## Version comparison data:
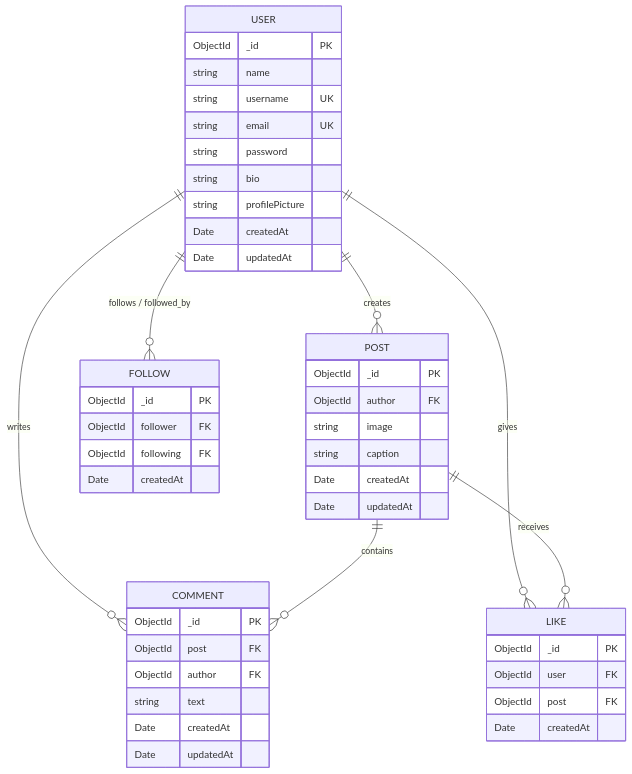
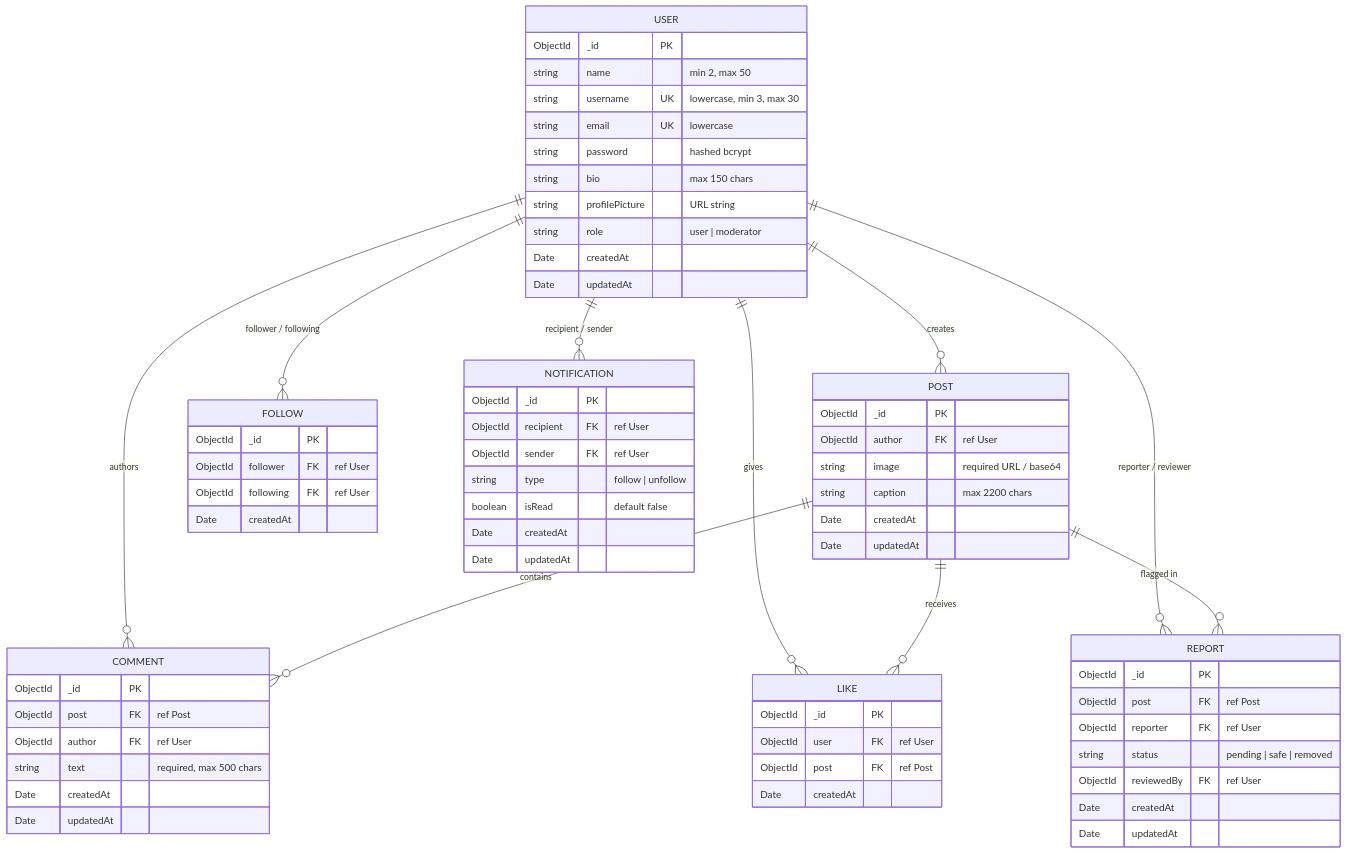
Before and after one commit to namaysingh3925/instagram-lite: the sixth of 6 diagrams in README.md, drawn with Mermaid. The commit also changed other lines of this file, not shown here.

````diff
--- a/README.md
+++ b/README.md
@@ -39,53 +256,77 @@
 ```mermaid
 erDiagram
-    USER ||--o{ POST : creates
-    USER ||--o{ COMMENT : writes
-    USER ||--o{ LIKE : gives
-    USER ||--o{ FOLLOW : "follows / followed_by"
-    POST ||--o{ COMMENT : contains
-    POST ||--o{ LIKE : receives
+    USER ||--o{ POST : "creates"
+    USER ||--o{ COMMENT : "authors"
+    USER ||--o{ LIKE : "gives"
+    USER ||--o{ FOLLOW : "follower / following"
+    USER ||--o{ NOTIFICATION : "recipient / sender"
+    USER ||--o{ REPORT : "reporter / reviewer"
+    POST ||--o{ COMMENT : "contains"
+    POST ||--o{ LIKE : "receives"
+    POST ||--o{ REPORT : "flagged in"
 
     USER {
         ObjectId _id PK
-        string name
-        string username UK
-        string email UK
-        string password
-        string bio
-        string profilePicture
+        string name "min 2, max 50"
+        string username UK "lowercase, min 3, max 30"
+        string email UK "lowercase"
+        string password "hashed bcrypt"
+        string bio "max 150 chars"
+        string profilePicture "URL string"
+        string role "user | moderator"
         Date createdAt
         Date updatedAt
     }
 
     POST {
         ObjectId _id PK
-        ObjectId author FK
-        string image
-        string caption
+        ObjectId author FK "ref User"
+        string image "required URL / base64"
+        string caption "max 2200 chars"
         Date createdAt
         Date updatedAt
     }
 
     COMMENT {
         ObjectId _id PK
-        ObjectId post FK
-        ObjectId author FK
-        string text
+        ObjectId post FK "ref Post"
+        ObjectId author FK "ref User"
+        string text "required, max 500 chars"
         Date createdAt
         Date updatedAt
     }
 
     LIKE {
         ObjectId _id PK
-        ObjectId user FK
-        ObjectId post FK
+        ObjectId user FK "ref User"
+        ObjectId post FK "ref Post"
         Date createdAt
     }
 
     FOLLOW {
         ObjectId _id PK
-        ObjectId follower FK
-        ObjectId following FK
+        ObjectId follower FK "ref User"
+        ObjectId following FK "ref User"
         Date createdAt
     }
+
+    NOTIFICATION {
+        ObjectId _id PK
+        ObjectId recipient FK "ref User"
+        ObjectId sender FK "ref User"
+        string type "follow | unfollow"
+        boolean isRead "default false"
+        Date createdAt
+        Date updatedAt
+    }
+
+    REPORT {
+        ObjectId _id PK
+        ObjectId post FK "ref Post"
+        ObjectId reporter FK "ref User"
+        string status "pending | safe | removed"
+        ObjectId reviewedBy FK "ref User"
+        Date createdAt
+        Date updatedAt
+    }
 ```
````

## What is expected:
Every line in the entries above that has the word "follower" should be identified and copied.

## Response to the task:
+    USER ||--o{ FOLLOW : "follower / following"
-        ObjectId follower FK
+        ObjectId follower FK "ref User"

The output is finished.